I once came face to face with Frank Sinatra. It was only for about a minute and a half and happened on one of the strangest mornings of my life.
I was 19 years old and working for the impresario Robert Stigwood. It started as a day like any other. I had crossed the road opposite my Islington flat to catch the 38 bus into work. The Robert Stigwood Organisation was in Mayfair close to Claridges Hotel so I would hop off the bus somewhere along Piccadilly and walk up through Berkeley Square to the RSO offices at 67 Brook Street.
But on this particular morning the bus never arrived and after waiting about 20 minutes I decided I would get in by some other means. A black cab came along, I hailed it and told the driver my destination.
“Brook Street, eh?” he repeated. “How much do you normally pay?”
It was an odd question to be asked by a London taxi driver but I told him roughly how much it was.
“I’ll tell you what, I’ll charge you that much regardless of what the meter reads but would you mind if I tried a new route avoiding the Angel and instead going round the back of King’s Cross and down to Marylebone?”
I said I didn’t mind how he got there as long as I only had to pay the usual fare and it didn’t take too long.
So off we went, meandering all over the place with the meter jumping up to far more than the usual amount. It did strike me that I was being taken for an almighty ride (literally) but the cabbie was true to his word and when we pulled up in Davies Street next to the side of Claridges Hotel, he said he would only charge me the original amount agreed.
“Cheers mate,” he said. “It’s always good to try different routes now and again.”
I was just paying him through the glass screen when suddenly a herd of photographers came thundering around the corner of Claridges. We both looked in their direction.
“What the hell?” said the cab driver.
But just before the pack of Fleet Street’s finest lensmen could reach us, a side door of the famous hotel flew open and some men in black suits came charging out shielding a man and a woman.

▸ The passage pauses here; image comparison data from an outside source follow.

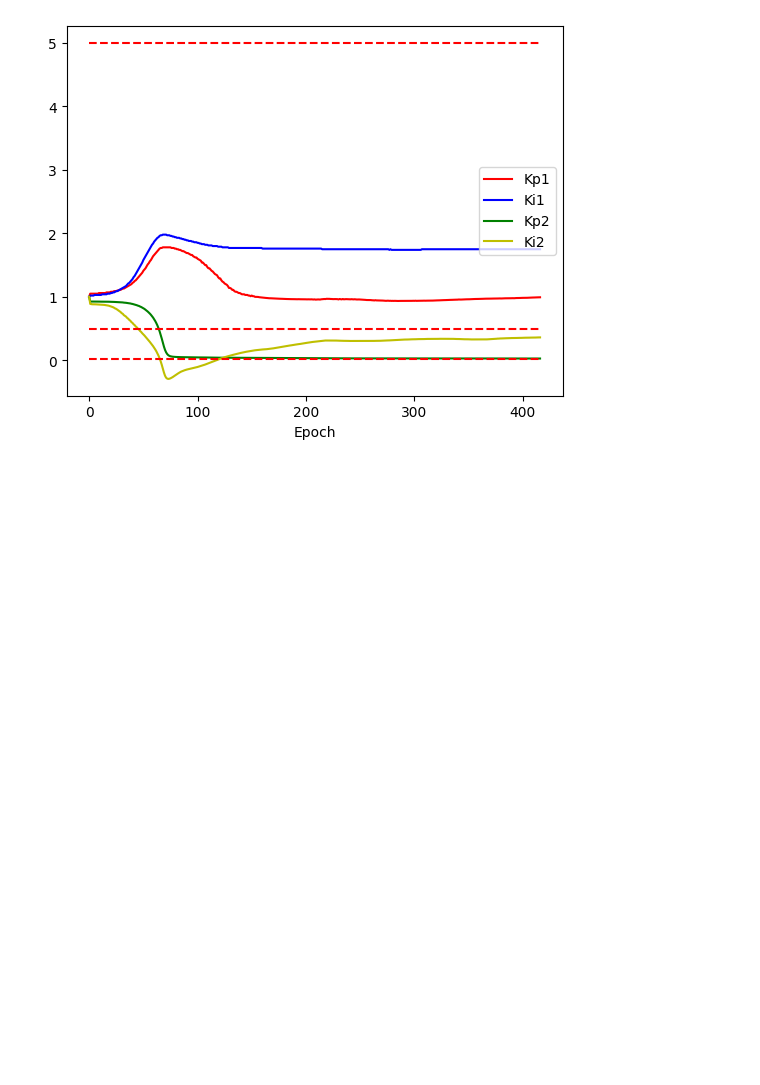
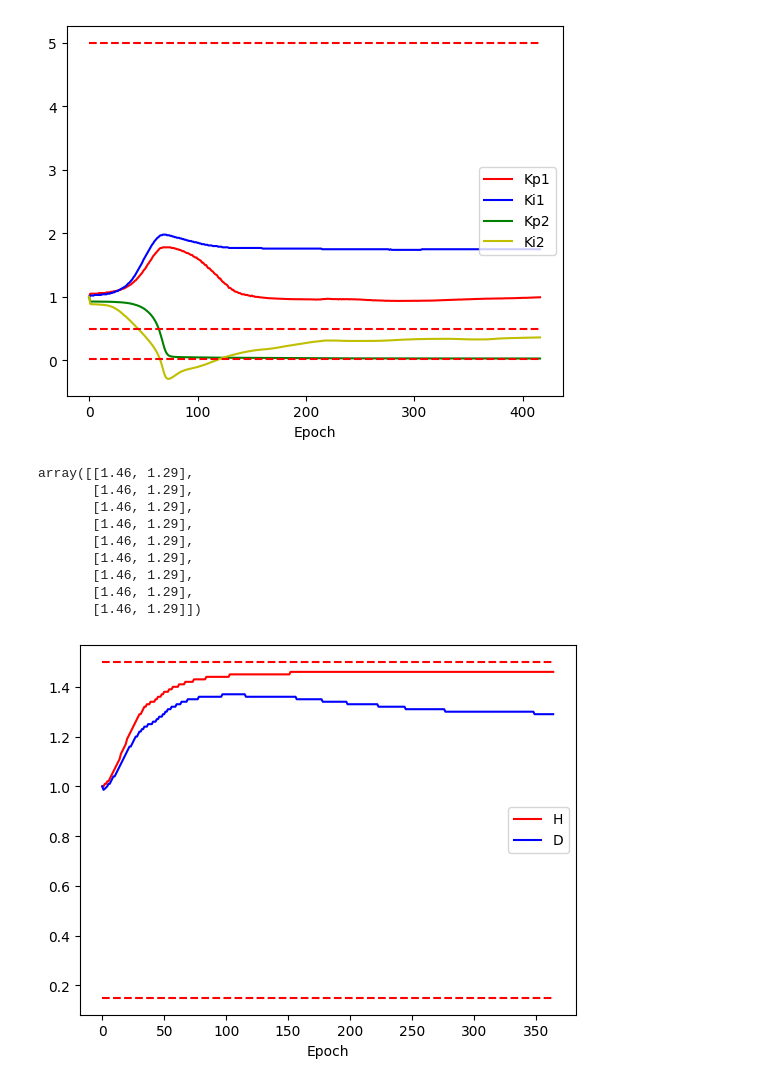
Before and after one commit to SchenLikun/PINNforMicrogrid, a Jupyter notebook: 画图及读取数据.ipynb, the cells around one changed output. Saved outputs shown, nothing was run; the diff lists cells and outputs as text; code cells hidden in the pictures; blank space fills up the shorter version.

```diff
--- a/画图及读取数据.ipynb
+++ b/画图及读取数据.ipynb
@@ -75,3 +75,38 @@ array([[0.987 , 1.75  , 0.0285, 0.358 ],
        [0.992 , 1.75  , 0.0284, 0.36  ],
        [0.992 , 1.75  , 0.0284, 0.361 ]])
 [figure]
+# %%
+fnamevar = "SYNC_variables_0315_TranAll.dat"
+lines = open(fnamevar, "r").readlines()
+# read output data in fnamevar (this line is a long story...)
+Chat = np.array(
+    [
+        np.fromstring(
+            min(re.findall(re.escape("[") + "(.*?)" + re.escape("]"), line), key=len),
+            sep=",",
+        )
+        for line in lines
+    ]
+)
+l, c = Chat.shape
+plt.plot(range(l), Chat[:, 0], "r-")
+plt.plot(range(l), Chat[:, 1], "b-")
+
+plt.plot(range(l), np.ones(Chat[:, 0].shape) * 1.5, "r--")
+plt.plot(range(l), np.ones(Chat[:, 0].shape) * 0.15, "r--")
+
+
+plt.legend(["H","D"], loc="right")
+plt.xlabel("Epoch")
+Chat[-10:-1]
+# %% [output]
+array([[1.46, 1.29],
+       [1.46, 1.29],
+       [1.46, 1.29],
+       [1.46, 1.29],
+       [1.46, 1.29],
+       [1.46, 1.29],
+       [1.46, 1.29],
+       [1.46, 1.29],
+       [1.46, 1.29]])
+[figure, added]
```
Also changed, not shown: parts of 2 cells of this notebook, 1 other file.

They came straight up to our black cab, opened the door and bundled the couple inside. One of the suits then gave my driver a fistful of banknotes and ordered him to drive off fast, which he did.
Thrown back into the seat I suddenly realised that the man beside me was Frank Sinatra and the woman Barbara Marx, who later became his wife. He was in London for a concert at the Royal Albert Hall; there had been much coverage in the press all that week.
We shot over the junction of Brook Street followed by photographers and popping flashbulbs.
When we were safely a few streets away, Sinatra turned to me and said “Sorry about that. We had to get out quick and this taxi was the first vehicle we saw.”
He then asked me where I was going and I explained that I was just about to get out and go to work. I kicked myself later that I didn’t make out that I had just got into the cab. It would have been interesting to know which destination we would have driven to?
The singer then asked the driver to pull over and let me out. He shook my hand and once again apologised for the intrusion.
As I stood on the kerb and watched him drive away I thought what an extraordinary event that would never have happened if that cabbie had taken the normal route!
I looked at my watch, I was going to be seriously late for work. But what an excuse I had to tell everyone.